Immigrant says immigration police targeted him after he spoke to newspaper about girlfriend's arrest

Critics have said the Trump administration has widened deportation criteria to the point where non-violent individuals are getting swept up

Clark Mindock
New York
Monday 04 December 2017 22:09
A man is seen getting arrested by ICE agents in this file photo
A man is seen getting arrested by ICE agents in this file photo

An undocumented immigrant says he was targeted for arrest after speaking to a newspaper about the strange arrest of his wife earlier this year.

Baltazar “Rosas” Aburto Gutierrez said that he was stopped by an Immigration and Customs Enforcement (ICE) SUV after a long shift harvesting clams in southern Washington State. As Mr Aburto Gutierrez entered a parking lot, the SUV got in his way, and an ICE agent approached him.

“You are Rosas,” Mr Aburto Gutierrez recalled the agent telling him to the Seattle Times. “You are the one from the newspaper.”

Mr Aburto Gutierrez had been featured in two recent newspaper articles, where he discussed a sting operation that led to his wife’s arrest by immigration officials. In one article his name was not mentioned, while just his nickname was used in the other, in August.

“My supervisor asked me to come find you because of what appeared in the newspaper,” Mr Aburto Gutierrez said the agent explained when he asked why he was being arrested. He said that the agent was speaking English, a language that Mr Aburto Gutierrez is not fluent in.

Still, he said he understood what the agent was saying. He said that he ultimately concluded that the arrest was retaliation.

An ICE spokesperson denied that the agency targets immigrants for retaliatory reasons. Requests for clarification of the role that the newspaper stories may have played in Mr Aburto Gutierrez’s arrest were not immediately returned.

Mr Aburto Gutierrez says that he has lived in the United States for 18 years, and has worked 10-hour days since travelling to Washington, where he met his girlfriend, Gladys Diaz. The two built a life together there, and had children, until she was arrested in June.

The circumstances of that arrest add to the curiosity surrounding Mr Aburto Gutierrez’s arrest. While Ms Diaz spent much of her time tending to the children, she also sold piñatas on the side. She was arrested while meeting someone who had answered an online ad she had posted for her piñatas.

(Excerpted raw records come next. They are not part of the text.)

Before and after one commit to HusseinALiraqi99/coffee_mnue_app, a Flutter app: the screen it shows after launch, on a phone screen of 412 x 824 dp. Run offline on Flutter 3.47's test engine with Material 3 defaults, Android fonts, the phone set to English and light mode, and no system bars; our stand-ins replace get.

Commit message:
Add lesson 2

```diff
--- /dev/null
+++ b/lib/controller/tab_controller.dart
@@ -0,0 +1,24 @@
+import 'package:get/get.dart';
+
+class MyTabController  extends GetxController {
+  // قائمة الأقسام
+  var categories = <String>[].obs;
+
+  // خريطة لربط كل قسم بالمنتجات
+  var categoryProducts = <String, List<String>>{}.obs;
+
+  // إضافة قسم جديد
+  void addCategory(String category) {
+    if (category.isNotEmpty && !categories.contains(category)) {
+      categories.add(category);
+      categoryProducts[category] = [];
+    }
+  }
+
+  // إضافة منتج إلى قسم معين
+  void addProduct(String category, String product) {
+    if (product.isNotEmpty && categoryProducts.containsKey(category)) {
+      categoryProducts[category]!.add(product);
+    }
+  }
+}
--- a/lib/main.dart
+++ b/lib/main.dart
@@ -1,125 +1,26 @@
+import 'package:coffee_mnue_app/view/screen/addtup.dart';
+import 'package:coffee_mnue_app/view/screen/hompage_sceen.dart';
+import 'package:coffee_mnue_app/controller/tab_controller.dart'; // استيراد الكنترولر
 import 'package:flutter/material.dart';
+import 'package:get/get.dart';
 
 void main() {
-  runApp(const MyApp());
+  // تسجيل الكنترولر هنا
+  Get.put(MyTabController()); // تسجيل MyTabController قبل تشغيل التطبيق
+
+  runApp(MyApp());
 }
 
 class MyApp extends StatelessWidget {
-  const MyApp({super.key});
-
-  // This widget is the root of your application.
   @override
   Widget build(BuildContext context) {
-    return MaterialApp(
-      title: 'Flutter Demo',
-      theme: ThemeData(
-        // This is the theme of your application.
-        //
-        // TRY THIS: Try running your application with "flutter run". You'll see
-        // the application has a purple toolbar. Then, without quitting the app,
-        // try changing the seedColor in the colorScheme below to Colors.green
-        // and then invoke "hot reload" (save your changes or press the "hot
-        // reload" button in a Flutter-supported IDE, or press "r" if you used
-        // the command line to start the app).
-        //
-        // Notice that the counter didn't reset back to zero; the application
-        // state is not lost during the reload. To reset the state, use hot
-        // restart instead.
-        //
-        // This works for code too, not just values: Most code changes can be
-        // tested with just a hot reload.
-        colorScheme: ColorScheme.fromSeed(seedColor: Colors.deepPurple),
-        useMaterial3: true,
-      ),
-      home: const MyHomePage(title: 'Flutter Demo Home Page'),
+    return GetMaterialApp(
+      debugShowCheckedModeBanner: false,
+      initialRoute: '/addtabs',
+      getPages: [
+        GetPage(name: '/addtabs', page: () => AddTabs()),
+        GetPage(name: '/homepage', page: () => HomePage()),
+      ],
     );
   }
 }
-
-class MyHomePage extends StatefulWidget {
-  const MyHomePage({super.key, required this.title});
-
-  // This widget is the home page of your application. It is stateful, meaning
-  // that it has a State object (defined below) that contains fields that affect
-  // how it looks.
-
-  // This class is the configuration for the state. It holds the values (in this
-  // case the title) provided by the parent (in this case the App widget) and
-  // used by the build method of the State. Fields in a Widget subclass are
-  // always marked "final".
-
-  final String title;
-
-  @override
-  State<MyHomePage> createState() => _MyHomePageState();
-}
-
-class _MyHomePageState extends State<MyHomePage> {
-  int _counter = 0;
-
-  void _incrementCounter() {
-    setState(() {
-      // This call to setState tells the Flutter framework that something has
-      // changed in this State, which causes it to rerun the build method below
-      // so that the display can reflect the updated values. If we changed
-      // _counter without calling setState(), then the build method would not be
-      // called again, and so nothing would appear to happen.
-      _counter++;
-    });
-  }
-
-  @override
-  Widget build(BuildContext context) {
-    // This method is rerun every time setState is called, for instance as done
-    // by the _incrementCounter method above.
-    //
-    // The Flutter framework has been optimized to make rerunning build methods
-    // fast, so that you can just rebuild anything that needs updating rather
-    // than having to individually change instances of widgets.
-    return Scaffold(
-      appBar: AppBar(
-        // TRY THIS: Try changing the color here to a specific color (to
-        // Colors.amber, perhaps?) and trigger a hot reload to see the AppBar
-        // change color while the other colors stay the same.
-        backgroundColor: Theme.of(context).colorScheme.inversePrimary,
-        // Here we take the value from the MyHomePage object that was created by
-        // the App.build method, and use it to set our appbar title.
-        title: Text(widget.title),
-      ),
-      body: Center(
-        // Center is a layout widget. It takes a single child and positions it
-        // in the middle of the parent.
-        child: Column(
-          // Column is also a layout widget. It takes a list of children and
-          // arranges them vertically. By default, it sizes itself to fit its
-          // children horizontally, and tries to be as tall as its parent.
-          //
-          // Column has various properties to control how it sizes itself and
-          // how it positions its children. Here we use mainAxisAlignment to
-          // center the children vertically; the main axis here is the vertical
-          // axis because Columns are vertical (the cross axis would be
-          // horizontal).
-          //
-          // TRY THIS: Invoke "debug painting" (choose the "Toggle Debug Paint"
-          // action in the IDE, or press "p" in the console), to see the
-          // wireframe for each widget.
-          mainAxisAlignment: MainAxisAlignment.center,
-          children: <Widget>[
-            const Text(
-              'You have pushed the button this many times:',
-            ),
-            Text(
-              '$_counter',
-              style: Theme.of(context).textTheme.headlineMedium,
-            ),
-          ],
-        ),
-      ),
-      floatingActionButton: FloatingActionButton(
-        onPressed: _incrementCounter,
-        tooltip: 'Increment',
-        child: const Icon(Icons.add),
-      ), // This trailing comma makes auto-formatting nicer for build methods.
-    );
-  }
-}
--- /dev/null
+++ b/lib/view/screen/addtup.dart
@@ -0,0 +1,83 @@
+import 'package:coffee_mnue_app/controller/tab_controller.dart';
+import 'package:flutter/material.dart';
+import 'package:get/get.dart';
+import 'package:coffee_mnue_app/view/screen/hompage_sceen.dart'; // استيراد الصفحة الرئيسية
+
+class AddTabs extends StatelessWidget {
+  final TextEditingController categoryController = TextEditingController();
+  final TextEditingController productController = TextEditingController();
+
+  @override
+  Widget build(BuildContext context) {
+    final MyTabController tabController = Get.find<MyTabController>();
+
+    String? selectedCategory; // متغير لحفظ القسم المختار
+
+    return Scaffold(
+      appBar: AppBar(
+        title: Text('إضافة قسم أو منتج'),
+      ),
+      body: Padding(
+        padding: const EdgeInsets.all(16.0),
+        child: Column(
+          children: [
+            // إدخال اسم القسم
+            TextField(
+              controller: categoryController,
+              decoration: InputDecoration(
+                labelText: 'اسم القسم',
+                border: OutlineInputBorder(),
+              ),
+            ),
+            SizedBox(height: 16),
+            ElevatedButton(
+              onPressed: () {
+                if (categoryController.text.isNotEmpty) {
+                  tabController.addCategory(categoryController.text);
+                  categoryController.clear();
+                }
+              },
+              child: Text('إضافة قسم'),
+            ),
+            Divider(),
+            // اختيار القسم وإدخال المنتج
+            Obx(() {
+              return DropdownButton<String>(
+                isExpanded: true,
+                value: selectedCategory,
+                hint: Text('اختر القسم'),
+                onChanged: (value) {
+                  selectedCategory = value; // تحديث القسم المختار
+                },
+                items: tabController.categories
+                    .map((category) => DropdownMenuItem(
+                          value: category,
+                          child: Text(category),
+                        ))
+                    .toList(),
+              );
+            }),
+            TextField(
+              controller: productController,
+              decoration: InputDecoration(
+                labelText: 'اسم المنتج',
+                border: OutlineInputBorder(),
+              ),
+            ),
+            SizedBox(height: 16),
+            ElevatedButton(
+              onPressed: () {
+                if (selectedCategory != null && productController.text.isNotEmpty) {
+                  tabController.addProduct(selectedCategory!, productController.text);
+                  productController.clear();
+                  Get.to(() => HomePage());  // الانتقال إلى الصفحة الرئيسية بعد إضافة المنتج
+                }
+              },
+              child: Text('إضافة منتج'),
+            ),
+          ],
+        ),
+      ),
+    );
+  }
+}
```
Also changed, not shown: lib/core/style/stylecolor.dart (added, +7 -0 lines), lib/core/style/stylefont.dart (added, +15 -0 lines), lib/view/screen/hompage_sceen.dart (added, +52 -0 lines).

After picking Ms Diaz, the arresting agents proceeded to drive her children back home, where they put them in Mr Aburto Gutierrez’s custody. He said that he recalls asking the agent then why they weren’t taking all of them, since he was also in the country illegally.

The agents said that they were arresting Ms Diaz because she had a prior deportation order after getting caught sneaking over the border decades ago. He, however, did not have a similar background.

The unusual nature of the piñata sting made the case a hot topic of discussion in the county, and turned into an example of the deportation policies pushed during the administration of President Donald Trump. While ICE says that they prioritize criminal aliens living in the US unlawfully, critics have said that the President has broadened the definition of who can be considered a threat — and, in the process, picking up non-violent undocumented immigrants without legal histories.